WHAT YOU NEED TO DO: Copy every line of the records below that holds the word "ipynb".

§

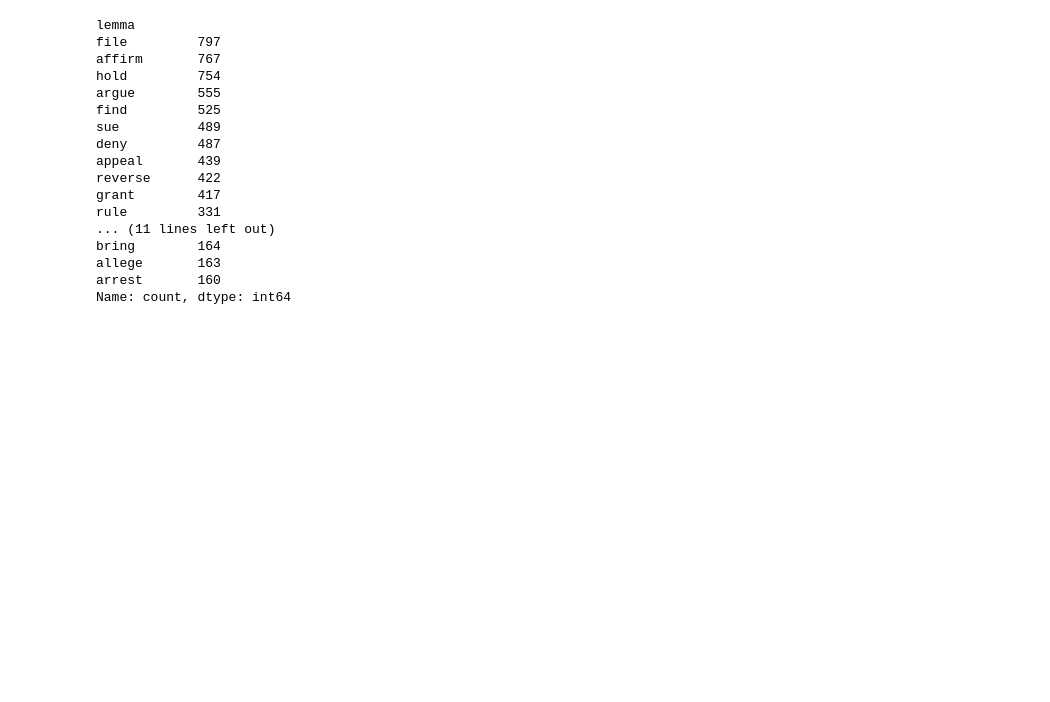
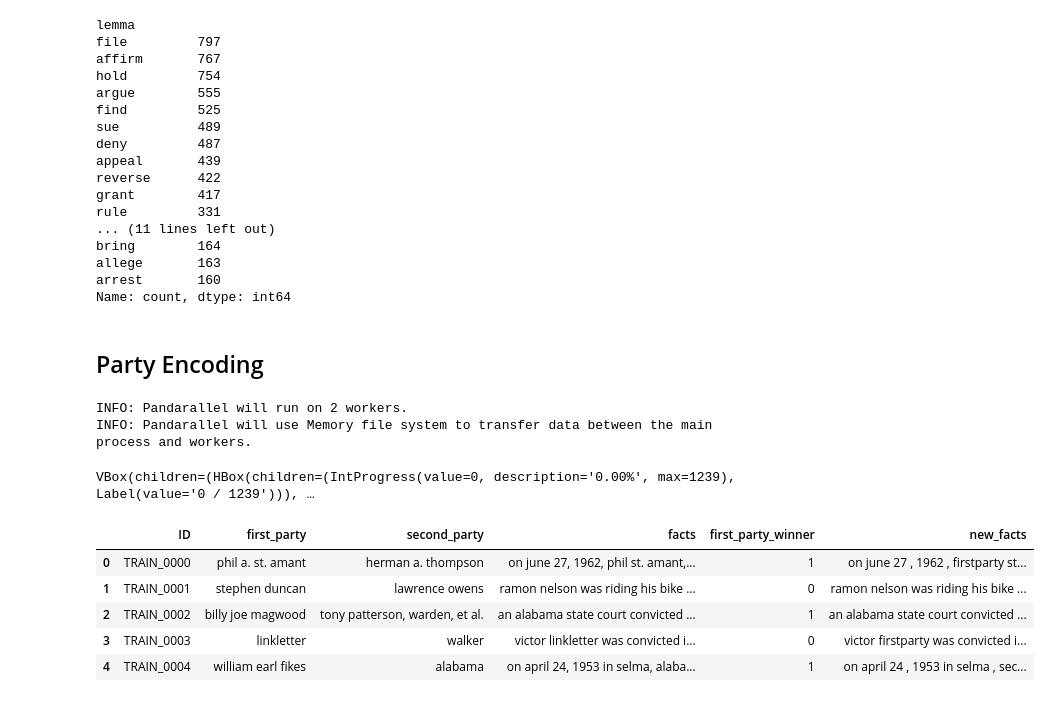
Before and after one commit to uyunho99/legal_prediction, a Jupyter notebook: spacy.ipynb, the cells around one changed output. Cells and saved outputs as stored; diff of their text form; code cells hidden in the pictures; blank space fills up the shorter version.

```diff
--- a/spacy.ipynb
+++ b/spacy.ipynb
@@ -159,3 +208,5 @@ bring        164
 allege       163
 arrest       160
 Name: count, dtype: int64
+# %% [markdown]
+## Party Encoding
@@ -161,0 +217,11 @@ Name: count, dtype: int64
+# %%
+train_df = pd.read_csv("./Data/train.csv")
+test_df = pd.read_csv("./Data/test.csv")
+# %%
+train_df['first_party'] = train_df['first_party'].str.lower()
+train_df['second_party'] = train_df['second_party'].str.lower()
+train_df['facts'] = train_df['facts'].str.lower()
+
+test_df['first_party'] = test_df['first_party'].str.lower()
+test_df['second_party'] = test_df['second_party'].str.lower()
+test_df['facts'] = test_df['facts'].str.lower()
@@ -161,0 +304,20 @@ Name: count, dtype: int64
+# %%
+from pandarallel import pandarallel
+
+pandarallel.initialize(progress_bar=True, nb_workers=2)
+
+# train_df['facts_token'] = train_df['facts'].parallel_apply(nlp)
+train_df['new_facts'] = train_df.parallel_apply(lambda x: replace_name(x['first_party'], x['second_party'], nlp(x['facts'])), axis=1)
+# %% [output]
+INFO: Pandarallel will run on 2 workers.
+INFO: Pandarallel will use Memory file system to transfer data between the main process and workers.
+VBox(children=(HBox(children=(IntProgress(value=0, description='0.00%', max=1239), Label(value='0 / 1239'))), …
+# %%
+train_df.head()
+# %% [output]
+|  | ID | first_party | second_party | facts | first_party_winner | new_facts |
+| 0 | TRAIN_0000 | phil a. st. amant | herman a. thompson | on june 27, 1962, phil st. amant,... | 1 | on june 27 , 1962 , firstparty st... |
+| 1 | TRAIN_0001 | stephen duncan | lawrence owens | ramon nelson was riding his bike ... | 0 | ramon nelson was riding his bike ... |
+| 2 | TRAIN_0002 | billy joe magwood | tony patterson, warden, et al. | an alabama state court convicted ... | 1 | an alabama state court convicted ... |
+| 3 | TRAIN_0003 | linkletter | walker | victor linkletter was convicted i... | 0 | victor firstparty was convicted i... |
+| 4 | TRAIN_0004 | william earl fikes | alabama | on april 24, 1953 in selma, alaba... | 1 | on april 24 , 1953 in selma , sec... |
```
Also changed, not shown: parts of 17 cells of this notebook.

§

ANSWER TO THIS PROBLEM:
Before and after one commit to uyunho99/legal_prediction, a Jupyter notebook: spacy.ipynb, the cells around one changed output. Cells and saved outputs as stored; diff of their text form; code cells hidden in the pictures; blank space fills up the shorter version.
--- a/spacy.ipynb
+++ b/spacy.ipynb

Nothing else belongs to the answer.